Confused about the debate over the looming defense cuts? Moderator Martha Raddatz put it best when she said no one wants them to happen. Here's a primer:

In 2011, Democrats and Republicans had a bitter showdown on whether to raise the ceiling on the national debt. The impasse was ended with bipartisan passage of the Budget Control Act of 2011, which cut spending by nearly $1 trillion over 10 years by setting new budget caps for “security” and “nonsecurity” discretionary spending.

“Security” spending included not just the Defense Department but also the Department of Homeland Security, Department of Veterans Affairs, foreign aid spending, intelligence and other areas. The goal was to allow some flexibility to avoid being locked into a specific number for defense spending.

The law also tasked a “supercommittee” with finding ways to reduce the deficit by an additional $1.2 trillion over 10 years. If the committee failed — which it did — then automatic cuts totaling $1.2 trillion also would be ordered in “security” and “nonsecurity” spending. This process is known as “sequestration.”

Rep. Paul Ryan (R-Wis.), now Romney’s running mate, was one of the many Republicans who voted for the agreement. In fact, he was one of its biggest cheerleaders.

“The Budget Control Act represents a victory for those committed to controlling government spending and growing our economy,” he said in a statement issued after the measure passed.

Romney, for his part, blasted the deal as soon as it was made, saying it “opens the door to higher taxes and puts defense cuts on the table.” Romney has also since said that Republican leaders made a mistake in agreeing to this deal.

So why blame Obama for the defense cuts? The Romney campaign points to passages in Bob Woodward’s new book, “The Price of Politics,” and Glenn Thrush’s e-book, “Obama’s Last Stand,” as showing that Obama was the first to come up with the idea of putting defense cuts on the table. The accounts show that Obama wanted to have leverage to force the Republicans to accept tax hikes for the wealthy.

In other words, it was part of a negotiation. The two sides were haggling over an enforcement trigger that would cause pain on both sides. As The Washington Post previously reported, the Obama administration originally wanted the trigger to hinge on repeal of Bush tax cuts on the wealthy. Republicans responded by saying the trigger should be balanced by repeal of the individual mandate in Obama’s health-care law.

Ultimately, that was too much for both sides, so they settled on security spending (pain for Republicans) balanced by nonsecurity spending (pain for Democrats). The inside accounts of sausage-making are interesting, but not surprising. Ultimately, the final deal was good enough for top Republicans, including Romney’s running mate.

Since then, both sides have played political games over the defense cuts.
Earlier this year, Ryan crafted a bill that would have halted the automatic cuts in defense spending for one year while cutting in other areas. It passed the House in May on a party-line vote, with not a single Democrat voting for it. The Democratic-controlled Senate did not accept the bill — and has not done much else, either, to deal with the problem.

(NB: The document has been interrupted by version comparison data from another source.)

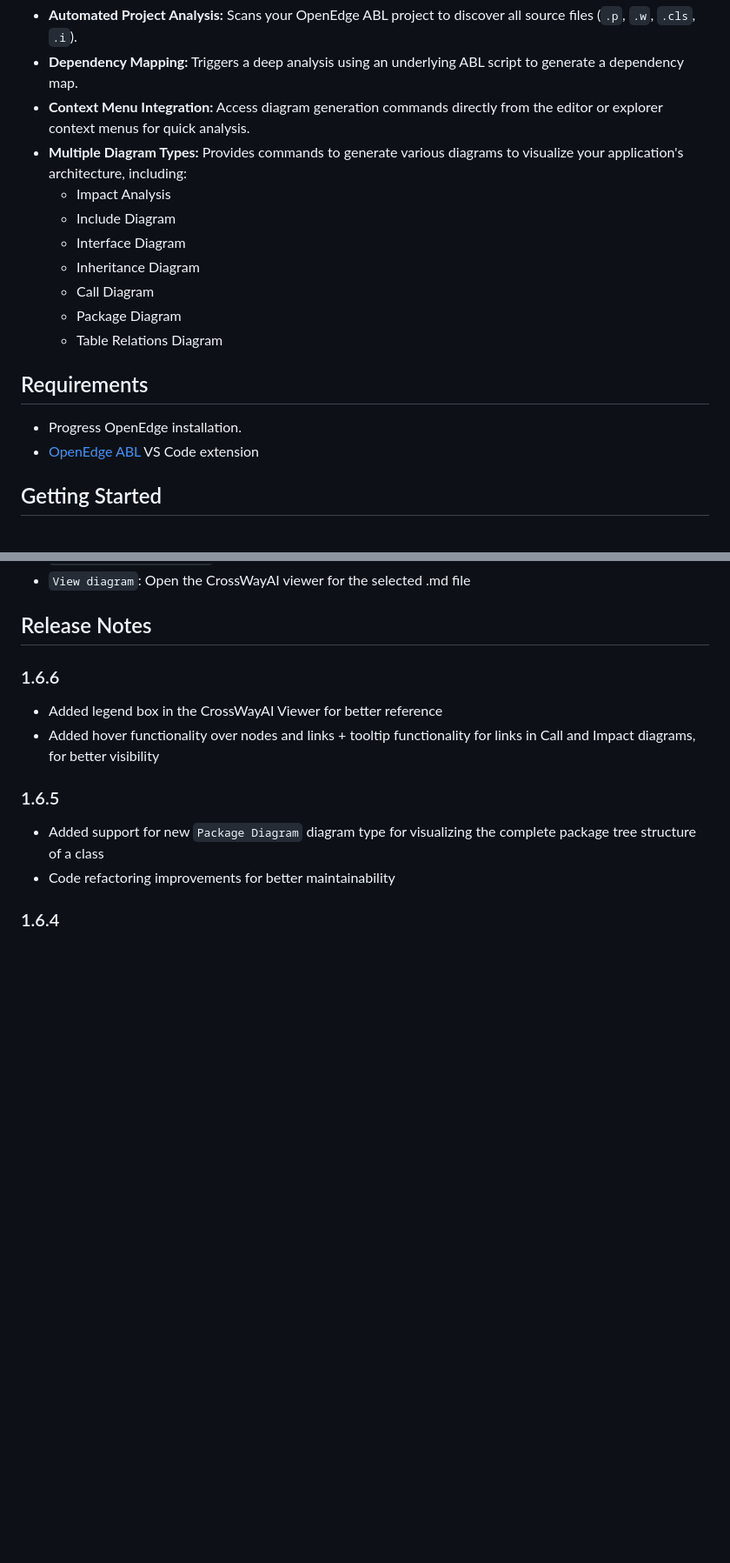
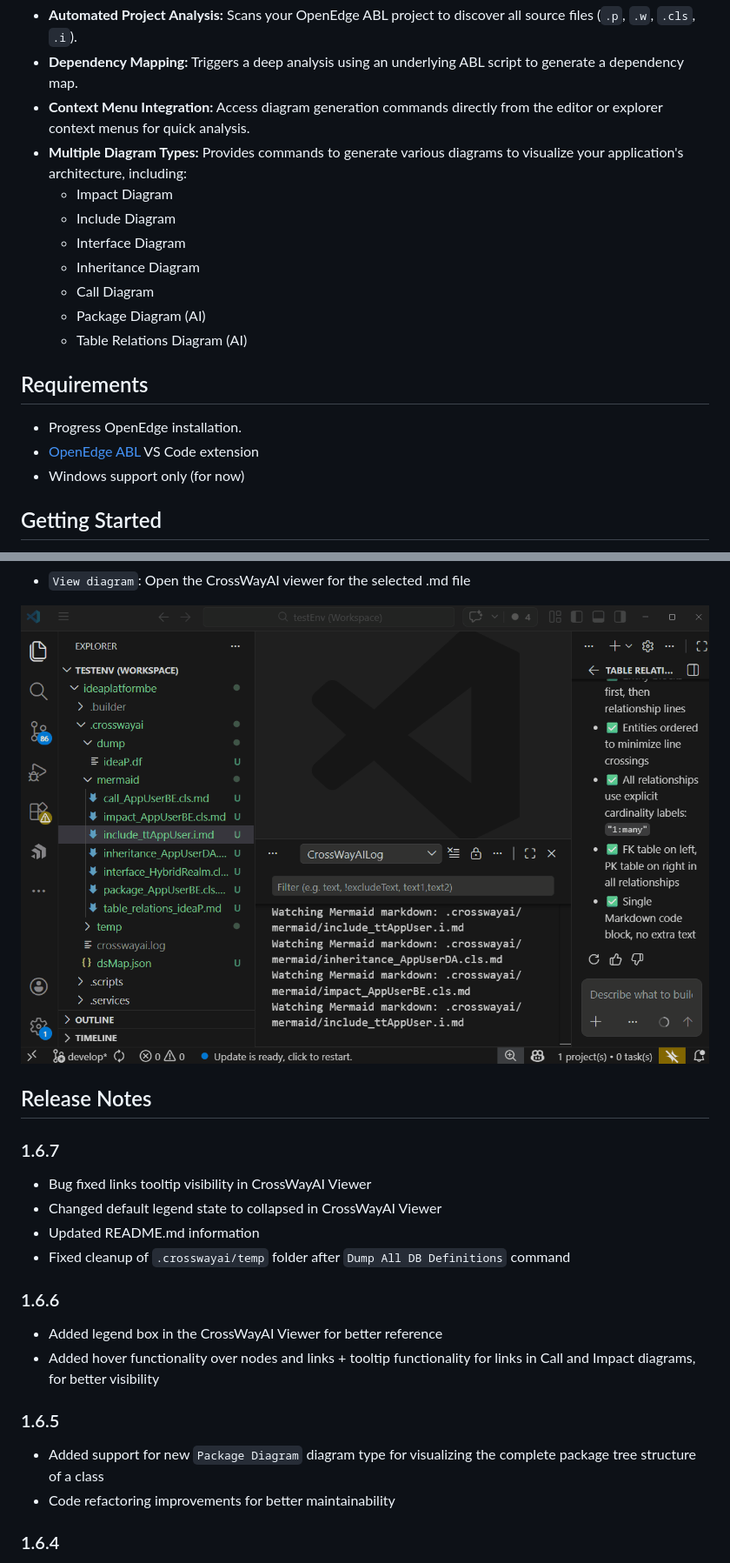
Before and after one commit to wayfarero/crosswayai, a Markdown page: README.md, 2 parts joined by grey strips. Shown at 87% size. Drawn GitHub-style; pictures changed too: resources/demo/viewdiagram.gif (added); blank space fills up the shorter version.

```diff
--- a/README.md
+++ b/README.md
@@ -8,18 +8,19 @@ A VS Code extension that visualizes code dependencies for Progress OpenEdge ABL
 - **Dependency Mapping:** Triggers a deep analysis using an underlying ABL script to generate a dependency map.
 - **Context Menu Integration:** Access diagram generation commands directly from the editor or explorer context menus for quick analysis.
 - **Multiple Diagram Types:** Provides commands to generate various diagrams to visualize your application's architecture, including:
-    - Impact Analysis
+    - Impact Diagram
     - Include Diagram
     - Interface Diagram
     - Inheritance Diagram
     - Call Diagram
-    - Package Diagram
-    - Table Relations Diagram
+    - Package Diagram (AI)
+    - Table Relations Diagram (AI)
 
 ## Requirements
 
 - Progress OpenEdge installation.
 - [OpenEdge ABL](https://marketplace.visualstudio.com/items?itemName=riversidesoftware.openedge-abl-lsp) VS Code extension
+- Windows support only (for now)
 
 
 ## Getting Started
@@ -47,6 +65,14 @@ The following commands are available in the Command Palette and via context menu
 -   `View diagram`: Open the CrossWayAI viewer for the selected .md file
 
+![View Diagram](https://github.com/wayfarero/crosswayai/raw/main/resources/demo/viewdiagram.gif)
 ## Release Notes
+
+### 1.6.7
+
+- Bug fixed links tooltip visibility in CrossWayAI Viewer
+- Changed default legend state to collapsed in CrossWayAI Viewer
+- Updated README.md information
+- Fixed cleanup of `.crosswayai/temp` folder after `Dump All DB Definitions` command
 
 ### 1.6.6
 
```
Also changed, not shown: other parts of README.md (+20 -3 lines), CHANGELOG.md (+7 -0 lines), 9 other files.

Democrats have proposed ending Bush-era tax cuts for the wealthy as a way to meet the deficit targets in the Budget Control Act, though no vote has ever been taken on a sequestration replacement plan.